Work to be completed: Please say how many lines in the entries below hold the string "html", with no other words.

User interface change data
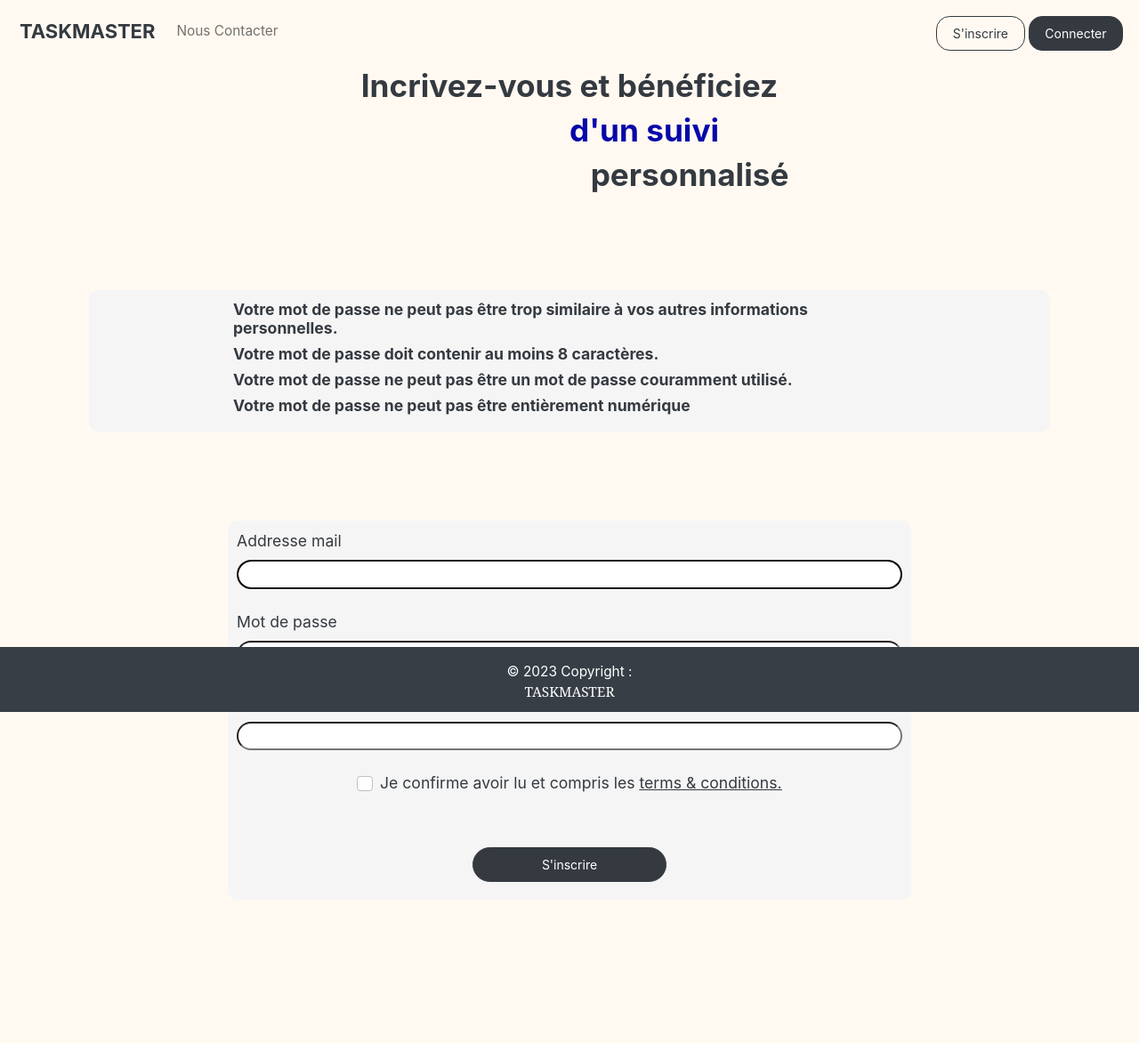
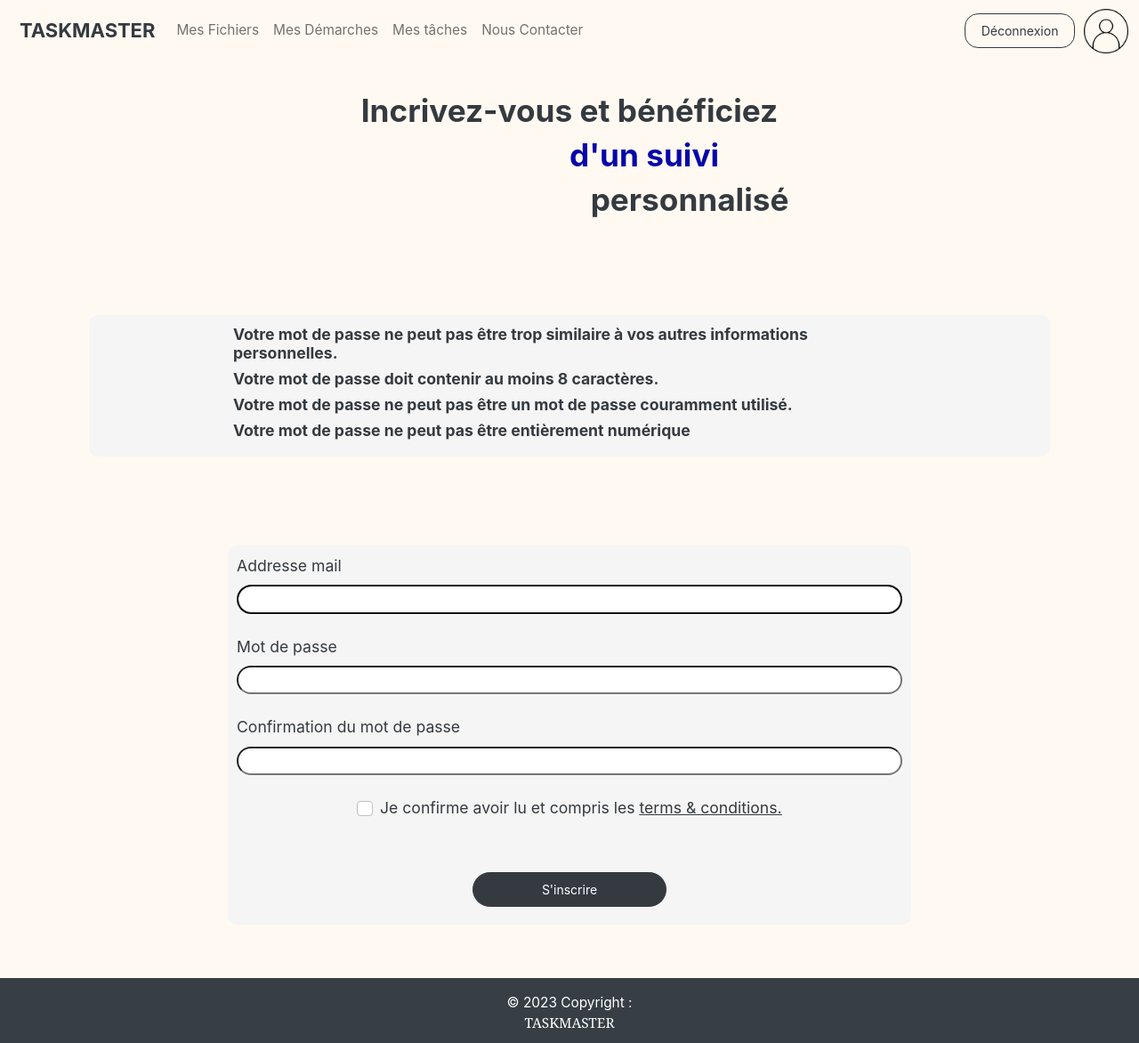
Before and after one commit to Bryan82370/CEOS, a Django app: page /register/ in a window 1280 px wide. Shown: the whole page at 89% size. Before the commit the page ends 991 px from the top, so only its background shows below. Run offline with Django 4.2, Linux system fonts and the light colour scheme.

Commit message:
[REF] upgrade website

```diff
--- a/website/templates/index.html
+++ b/website/templates/index.html
@@ -9,11 +9,11 @@
             <img class="d-block w-100" src="{% static '/img/work5.jpg' %}" alt="First slide">
             <div class="carousel-caption d-none d-md-block">
                 <blockquote class="blockquote text-center">
-                    <h2 class="mb-0" style="margin-bottom: 100px;">"Routine n'est pas organisation, pas plus que paralysie n'est ordre."</h2>
+                    <h2 class="mb-0" style="margin-bottom: 100px;">"La raison d'être d'une organisation est de permettre à des gens ordinaires de faire des choses extraordinaires."</h2>
                     <br/>
                     <br/>
                     <br/>
-                    <footer class="blockquote-footer" style="margin-bottom: 350px;font-size: x-large;">Arthur Helps</footer>
+                    <footer class="blockquote-footer" style="margin-bottom: 225px;font-size: x-large;">Peter Drucker</footer>
                 </blockquote>
             </div>
         </div>
--- a/website/templates/security/register.html
+++ b/website/templates/security/register.html
@@ -1,10 +1,49 @@
 <!DOCTYPE html>
 <html lang="fr">
-{% extends "nav.html" %} {% load static %}
-<meta charset="utf-8" /> {% block content %}
-<!-- register.html -->
+{% load static %}
+<header>
+    <meta charset="utf-8" />
+    <title>TASKMASTER</title>
+    <meta name="viewport" content="width=device-width, initial-scale=1">
+    <link href="https://bootswatch.com/5/litera/bootstrap.min.css" rel="stylesheet">
+    <script src="https://cdn.jsdelivr.net/npm/bootstrap@5.1.1/dist/js/bootstrap.bundle.min.js"></script>
+    <meta http-equiv="Cache-Control" content="no-cache, no-store, must-revalidate">
+</header>
 
-<div style="padding-left: 100px; padding-right: 100px; padding-top: 10px">
+<body style="background-color: rgb(255, 249, 241);">
+    <nav class="navbar navbar-expand-lg float-right" style="background-color: #FFF9F1;">
+        <div class="container-fluid" style="background-color: #FFF9F1;margin-left:10px;">
+            <a class="navbar-brand" href="/welcome"><strong>TASKMASTER</strong></a>
+            <button class="navbar-toggler" type="button" data-bs-toggle="collapse" data-bs-target="#navbarColor03" aria-controls="navbarColor03" aria-expanded="false" aria-label="Toggle navigation">
+                <span class="navbar-toggler-icon"></span>
+              </button>
+            <div class="collapse navbar-collapse" id="navbarColor03">
+                <ul class="navbar-nav me-auto">
+                    <li class="nav-item">
+                        <a class="nav-link" href="/document" role="button" aria-haspopup="true" aria-expanded="false">Mes Fichiers</a>
+                    </li>
+                    <li class="nav-item">
+                        <a class="nav-link" href="/step" role="button" aria-haspopup="true" aria-expanded="false">Mes Démarches</a>
+                    </li>
+                    <li class="nav-item">
+                        <a class="nav-link" href="/list" role="button" aria-haspopup="true" aria-expanded="false">Mes tâches</a>
+                    </li>
+                    <li class="nav-item">
+                        <a class="nav-link" href="/about" role="button" aria-haspopup="true" aria-expanded="false">Nous Contacter</a>
+                    </li>
+                </ul>
+
+                <form class="d-flex" style="margin-right:10px;">
+                    <a class="btn btn-outline-dark my-2 my-sm-0" href="{% url 'index' %}">Déconnexion</a>
+                </form>
+                <a href="/info">
+                    <img src="{% static '/img/profil.png' %}" style="width: 50px;height:auto;margin-top: 2px;" alt="My image">
+                </a>
+            </div>
+        </div>
+    </nav>
+
+    <div style="padding-left: 100px; padding-right: 100px; padding-top: 10px; margin-top: 25px;">
         <div style="background-color:  #FFF9F1;">
             <h2 style="text-align: center;">Incrivez-vous et bénéficiez</h2>
             <h2 style="color: rgb(6, 6, 170); padding-left: 50%;">d'un suivi</h2>
@@ -66,7 +105,7 @@
     </body>
     <style>
         .footer {
-        position: fixed;
+            margin-top: 60px;
             left: 0;
             bottom: 0;
             width: 100%;
@@ -86,6 +125,5 @@
 
     </footer>
     <!-- Footer -->
-{% endblock %}
 
 </html>
```
Lines whose indentation alone changed are shown as unchanged.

Answer for the task: 9